After two years of vetting extreme sports for the Olympics, the International Olympic Committee on Wednesday formally approved the inclusion of surfing, skateboarding, karate, rock climbing, baseball and softball for the 2020 summer games in Tokyo.
The new sports, according to a press release, were chosen in hopes of attracting a younger crowd.
“We want to take sport to the youth,” Thomas Bach, IOC president, said in the release. “With the many options that young people have, we cannot expect any more that they will come automatically to us. We have to go to them.”
It makes sense, then, that some of the world’s most notoriously “cool” sports ― surfing and skateboarding, in particular ― made the cut.
But some athletes have mixed feelings about their sport entering one of the world’s most visible arenas.
Surfing, perhaps one of the most difficult sports to assimilate into the Olympics, because it relies on unpredictable ocean conditions and will take place at a beach (not an artificial wave pool) during the Tokyo games. It will only include shortboard surfing, Surfer Magazine reports.
”It definitely puts surfing on another level,” said three-time women’s world champion of surfing Carissa Moore.
“Winning a gold medal in the Olympics is the epitome of sports, as I see it,” Moore told The Huffington Post. “I’m just really excited that more of the world will get to share in such a cool sport that I love.”
Jamie Owens, the editor-in-chief of Transworld Skateboarding Magazine, wasn’t as thrilled to see skateboarding on the Olympic list.
“It’s not a big deal to us at the mag,” Owens told GrindTV. “They need skateboarding more than we need them. They just want to make money off of something we love and live for.”
Although most of the new sports are making their Olympic debut (baseball was included in previous Olympic games), this announcement only secures their spot in the Tokyo games and does not guarantee inclusion in future games.

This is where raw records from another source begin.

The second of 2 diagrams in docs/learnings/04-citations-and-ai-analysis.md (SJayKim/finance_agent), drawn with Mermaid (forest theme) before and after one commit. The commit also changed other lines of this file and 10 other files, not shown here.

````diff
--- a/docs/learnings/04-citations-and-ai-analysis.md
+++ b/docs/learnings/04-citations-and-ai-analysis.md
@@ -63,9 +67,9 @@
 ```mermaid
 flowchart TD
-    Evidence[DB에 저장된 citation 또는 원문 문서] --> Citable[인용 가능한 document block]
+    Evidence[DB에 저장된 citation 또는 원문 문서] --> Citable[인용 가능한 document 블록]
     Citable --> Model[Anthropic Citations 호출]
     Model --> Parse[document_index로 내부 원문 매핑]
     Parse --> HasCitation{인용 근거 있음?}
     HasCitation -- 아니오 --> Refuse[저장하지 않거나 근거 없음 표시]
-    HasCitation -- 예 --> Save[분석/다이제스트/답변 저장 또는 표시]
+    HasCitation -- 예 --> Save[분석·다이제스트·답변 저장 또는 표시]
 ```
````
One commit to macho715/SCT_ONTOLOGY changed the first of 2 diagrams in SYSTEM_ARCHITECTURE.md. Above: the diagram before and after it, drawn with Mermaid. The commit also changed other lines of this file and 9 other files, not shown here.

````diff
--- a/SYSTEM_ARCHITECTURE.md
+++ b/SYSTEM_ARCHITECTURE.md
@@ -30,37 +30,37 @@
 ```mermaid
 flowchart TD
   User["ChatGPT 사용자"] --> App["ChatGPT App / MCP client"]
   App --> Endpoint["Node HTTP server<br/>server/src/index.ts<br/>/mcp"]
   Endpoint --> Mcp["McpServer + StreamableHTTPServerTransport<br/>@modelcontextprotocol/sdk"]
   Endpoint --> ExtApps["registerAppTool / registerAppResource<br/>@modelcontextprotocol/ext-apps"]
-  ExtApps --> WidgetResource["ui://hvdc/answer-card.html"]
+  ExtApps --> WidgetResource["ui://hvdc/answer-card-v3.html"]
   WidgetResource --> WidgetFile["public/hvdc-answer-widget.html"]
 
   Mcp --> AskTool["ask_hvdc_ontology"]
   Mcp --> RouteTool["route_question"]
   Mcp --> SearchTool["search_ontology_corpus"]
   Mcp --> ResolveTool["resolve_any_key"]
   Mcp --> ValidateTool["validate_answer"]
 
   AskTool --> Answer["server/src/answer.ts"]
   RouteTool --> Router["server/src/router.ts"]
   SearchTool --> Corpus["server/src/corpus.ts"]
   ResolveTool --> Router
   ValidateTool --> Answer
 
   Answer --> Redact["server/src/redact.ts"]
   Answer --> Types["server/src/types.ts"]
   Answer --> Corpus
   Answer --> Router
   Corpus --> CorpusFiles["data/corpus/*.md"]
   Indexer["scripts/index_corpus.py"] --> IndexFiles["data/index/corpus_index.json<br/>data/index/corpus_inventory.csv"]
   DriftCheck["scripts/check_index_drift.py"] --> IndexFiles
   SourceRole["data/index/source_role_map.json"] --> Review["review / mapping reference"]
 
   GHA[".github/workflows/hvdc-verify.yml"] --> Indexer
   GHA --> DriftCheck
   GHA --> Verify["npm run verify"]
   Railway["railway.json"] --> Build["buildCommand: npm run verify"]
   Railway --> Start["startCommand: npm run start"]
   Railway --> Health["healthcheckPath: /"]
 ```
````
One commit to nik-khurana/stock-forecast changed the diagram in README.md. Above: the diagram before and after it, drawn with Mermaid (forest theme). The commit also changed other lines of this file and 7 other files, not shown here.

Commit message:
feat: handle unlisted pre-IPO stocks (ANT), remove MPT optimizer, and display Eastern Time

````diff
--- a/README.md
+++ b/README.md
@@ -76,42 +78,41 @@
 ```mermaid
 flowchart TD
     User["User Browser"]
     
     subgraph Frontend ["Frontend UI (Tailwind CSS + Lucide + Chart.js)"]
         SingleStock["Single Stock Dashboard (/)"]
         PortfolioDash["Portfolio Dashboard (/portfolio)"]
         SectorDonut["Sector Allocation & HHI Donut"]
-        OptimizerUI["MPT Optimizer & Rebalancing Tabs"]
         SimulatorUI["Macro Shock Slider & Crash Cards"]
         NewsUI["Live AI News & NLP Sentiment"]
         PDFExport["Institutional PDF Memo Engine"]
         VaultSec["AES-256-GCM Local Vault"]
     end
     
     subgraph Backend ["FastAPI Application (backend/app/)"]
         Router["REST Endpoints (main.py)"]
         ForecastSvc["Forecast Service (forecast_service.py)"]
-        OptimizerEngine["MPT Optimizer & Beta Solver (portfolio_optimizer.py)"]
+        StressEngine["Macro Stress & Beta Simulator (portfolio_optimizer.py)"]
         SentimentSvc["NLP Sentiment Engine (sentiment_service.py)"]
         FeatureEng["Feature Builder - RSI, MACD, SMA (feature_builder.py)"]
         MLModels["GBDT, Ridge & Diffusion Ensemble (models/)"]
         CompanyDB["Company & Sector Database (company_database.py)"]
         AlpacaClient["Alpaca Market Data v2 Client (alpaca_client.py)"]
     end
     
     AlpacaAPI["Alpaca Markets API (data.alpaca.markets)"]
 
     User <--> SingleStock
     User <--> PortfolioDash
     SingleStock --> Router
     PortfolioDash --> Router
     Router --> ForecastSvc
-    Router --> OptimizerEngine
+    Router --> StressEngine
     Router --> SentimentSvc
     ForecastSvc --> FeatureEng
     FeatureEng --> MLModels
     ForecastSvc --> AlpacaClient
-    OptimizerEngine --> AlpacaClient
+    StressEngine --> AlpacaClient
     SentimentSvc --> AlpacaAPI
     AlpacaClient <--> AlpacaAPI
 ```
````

We’ll just have to wait four years to see how these extreme sports hold up in the world of Olympians.